Now, as a 23-year-old woman with no children, no car note and minimal bills, there was no reason for me not to have walked away from that toxic environment and say screw it all. What my dad was saying – without saying – is that I was a 23-year-old Ghanaian who had a family to help support back in Ghana and that they could not wait the requisite 3-6 months for a new job to pop. Doing so would stem the flow of that support. My personal suffering….and dignity, by extension…was of lesser consequence.

Three days later, I was loath to return to that job, but return I did.

“I knew she would come back,” my immediate line manager was reported to have said.

Whore.

Until Ghanaians get to the point where our dignity is worth more than a position frying rice or creating new customer accounts, there will always be a Jihad Thaabn, or an Obinim, or the myriad of powerful-yet-unnotable people at liberty to abuse their staff on a daily basis. The Marwako assault exposes yet again how privation robs a people of more than the things that readily come to mind when we think of the working poor and middle classes; like access to social services and utilities. It also has the capacity to rob one of the ability to express compassion.

Isn’t it scary to think that one day, someone will be too frightened to save you when you’re face is being ground into the proverbial pepper?

  • Bishopossai@yahoo.com

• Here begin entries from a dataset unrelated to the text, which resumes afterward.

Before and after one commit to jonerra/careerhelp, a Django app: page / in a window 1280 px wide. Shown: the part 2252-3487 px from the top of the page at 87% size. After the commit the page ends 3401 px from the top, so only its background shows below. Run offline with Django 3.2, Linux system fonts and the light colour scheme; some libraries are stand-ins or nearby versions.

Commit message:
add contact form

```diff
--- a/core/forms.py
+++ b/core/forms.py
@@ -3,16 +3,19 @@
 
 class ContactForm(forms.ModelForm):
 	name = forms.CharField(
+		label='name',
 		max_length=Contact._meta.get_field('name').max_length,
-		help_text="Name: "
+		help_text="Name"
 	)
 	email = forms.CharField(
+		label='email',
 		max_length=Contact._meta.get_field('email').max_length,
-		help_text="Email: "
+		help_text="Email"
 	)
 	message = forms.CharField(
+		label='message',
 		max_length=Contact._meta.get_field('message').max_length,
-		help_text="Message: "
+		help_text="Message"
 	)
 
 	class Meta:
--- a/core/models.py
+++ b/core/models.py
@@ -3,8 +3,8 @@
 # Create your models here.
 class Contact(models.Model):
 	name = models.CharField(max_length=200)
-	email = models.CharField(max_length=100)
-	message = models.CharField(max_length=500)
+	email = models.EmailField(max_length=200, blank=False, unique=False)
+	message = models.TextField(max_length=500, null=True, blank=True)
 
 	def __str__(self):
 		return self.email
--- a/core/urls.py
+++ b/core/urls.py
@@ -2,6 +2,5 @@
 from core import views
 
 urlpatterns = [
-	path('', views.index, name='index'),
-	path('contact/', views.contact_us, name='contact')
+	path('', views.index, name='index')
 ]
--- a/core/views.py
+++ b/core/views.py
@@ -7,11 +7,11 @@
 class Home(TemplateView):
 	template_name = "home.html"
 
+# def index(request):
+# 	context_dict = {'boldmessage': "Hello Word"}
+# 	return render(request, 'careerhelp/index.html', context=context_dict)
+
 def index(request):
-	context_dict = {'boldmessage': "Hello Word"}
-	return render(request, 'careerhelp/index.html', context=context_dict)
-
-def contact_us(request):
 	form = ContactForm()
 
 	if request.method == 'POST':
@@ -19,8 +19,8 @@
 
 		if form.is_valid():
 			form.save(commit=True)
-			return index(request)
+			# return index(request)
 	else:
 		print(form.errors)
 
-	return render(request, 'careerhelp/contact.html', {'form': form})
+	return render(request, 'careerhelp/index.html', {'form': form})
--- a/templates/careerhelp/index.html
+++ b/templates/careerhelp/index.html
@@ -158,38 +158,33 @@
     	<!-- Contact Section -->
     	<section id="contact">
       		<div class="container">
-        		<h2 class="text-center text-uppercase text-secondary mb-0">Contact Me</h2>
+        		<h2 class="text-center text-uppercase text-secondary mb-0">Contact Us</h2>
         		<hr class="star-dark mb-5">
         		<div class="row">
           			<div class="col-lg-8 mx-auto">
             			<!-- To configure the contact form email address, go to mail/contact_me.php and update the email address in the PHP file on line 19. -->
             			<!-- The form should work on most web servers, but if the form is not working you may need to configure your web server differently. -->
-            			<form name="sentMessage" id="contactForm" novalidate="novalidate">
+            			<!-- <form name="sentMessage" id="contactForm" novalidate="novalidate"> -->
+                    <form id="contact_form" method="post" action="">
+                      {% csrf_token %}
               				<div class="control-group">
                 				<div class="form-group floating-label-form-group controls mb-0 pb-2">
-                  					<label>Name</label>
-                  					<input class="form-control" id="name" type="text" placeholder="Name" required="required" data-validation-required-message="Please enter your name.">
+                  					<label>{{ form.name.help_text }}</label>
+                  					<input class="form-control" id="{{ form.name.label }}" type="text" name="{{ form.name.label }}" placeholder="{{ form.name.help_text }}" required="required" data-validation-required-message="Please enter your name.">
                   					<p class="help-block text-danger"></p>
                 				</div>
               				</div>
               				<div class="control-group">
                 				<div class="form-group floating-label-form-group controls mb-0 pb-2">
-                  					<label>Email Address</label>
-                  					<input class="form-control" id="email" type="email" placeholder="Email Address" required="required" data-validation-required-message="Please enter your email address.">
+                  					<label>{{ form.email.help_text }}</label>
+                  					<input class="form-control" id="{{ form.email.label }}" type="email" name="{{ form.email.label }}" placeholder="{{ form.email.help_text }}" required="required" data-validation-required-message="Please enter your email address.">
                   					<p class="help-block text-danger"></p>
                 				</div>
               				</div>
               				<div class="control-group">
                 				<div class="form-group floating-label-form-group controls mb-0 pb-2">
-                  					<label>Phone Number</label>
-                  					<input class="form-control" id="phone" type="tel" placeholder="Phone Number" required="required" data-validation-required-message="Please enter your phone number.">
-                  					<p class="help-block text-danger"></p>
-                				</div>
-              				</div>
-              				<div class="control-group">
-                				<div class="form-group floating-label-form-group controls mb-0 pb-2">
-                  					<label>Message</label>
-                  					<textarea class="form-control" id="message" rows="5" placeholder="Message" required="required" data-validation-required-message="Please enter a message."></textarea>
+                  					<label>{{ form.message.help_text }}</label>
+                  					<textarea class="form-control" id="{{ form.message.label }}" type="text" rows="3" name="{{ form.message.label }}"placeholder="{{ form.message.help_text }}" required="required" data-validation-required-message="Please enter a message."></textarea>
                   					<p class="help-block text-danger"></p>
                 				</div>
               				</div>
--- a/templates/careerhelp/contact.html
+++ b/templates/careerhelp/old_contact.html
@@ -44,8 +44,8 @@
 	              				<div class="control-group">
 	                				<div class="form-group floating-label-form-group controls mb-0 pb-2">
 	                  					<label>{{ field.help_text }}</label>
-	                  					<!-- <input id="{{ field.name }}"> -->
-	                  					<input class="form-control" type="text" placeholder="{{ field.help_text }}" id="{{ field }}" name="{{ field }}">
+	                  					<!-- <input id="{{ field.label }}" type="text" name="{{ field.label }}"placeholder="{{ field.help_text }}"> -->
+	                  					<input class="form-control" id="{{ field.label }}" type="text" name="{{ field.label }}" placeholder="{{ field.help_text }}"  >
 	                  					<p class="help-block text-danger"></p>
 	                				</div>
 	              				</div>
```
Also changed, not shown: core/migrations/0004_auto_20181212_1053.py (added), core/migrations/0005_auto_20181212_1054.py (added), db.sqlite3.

    A Ghanaian lady was beheaded in Saudi Arabia, because the little boy she was a Nnanny to fell down. The police helped to hold her down for beheading as she wailed until her head was cut off I expect you Ghanaians to investigate the veracity of this story. If it’s, too. Let’s join hands to confront these Arabs. I am barely tolerating both Arabs and Moslems right now Oscar Ossai

    • Hi Oscar:
      I don’t think we should single out Arabs and Muslims for our ire and retribution. Rather, we should focus in creating a more tolerant society where rule of law actually works.
      We can’t pretend we Ghanaians haven’t done the same or worse to fellow Ghanaians. To refuse to acknowledge that makes us as hypocritical as the Trump administration going after illegal immigrants but doing nothing to address lethal white men who are responsible for far more and far greater atrocities than recycling a social security number in order to gain employment. Ignoring this phenomenon gives certain people a pass they don’t deserve.

      As to the beheading, I’d not heard of it. I hope it’s not true – and if it is, I hope our foreign dignitaries will launch a full investigation. That’s what they’re there for!

  • Sel

    Happy to see a new post finally! You’ve been gone for a minute. What brain tumor?!

    There’s a petition going to cause Marwako to face the music here: https://www.change.org/p/government-of-ghana-stop-the-inhumane-treatment-of-ghanaians-by-foreigners?source_location=minibar

    Have you got any words about the latest in perennial Xenophobic flare ups in your part of the world. I can’t understand this black ZA malady aside to think of it as some bizarre form of acute, misdirected self-hatred brought on from after effects of Apartheid. I mean…how?

    Anyways, welcome back! More please…

    • Yeah….I’ve been AWOL for a while. 🙁
      I’ve missed a lot of international news because I’m in VA at the moment. It’s all Trump, Trump’s tweets and movie reviews on the news. I totally missed news of the latest xenophobic attacks in SA. Oh my people!

  • Irene

    Are you okay, Malaka? What’s this about a brain tumour? May the Lord keep you.
    My sister walked away from her job before informing us, her family. I know if she had told me before I would have told her to wait. You’re making me look at this in a different light now.

    • I’m okay now! I’ll give details in a few days. I learned a lot that I want to share.
      And good for your sister. She escaped a toxic environment.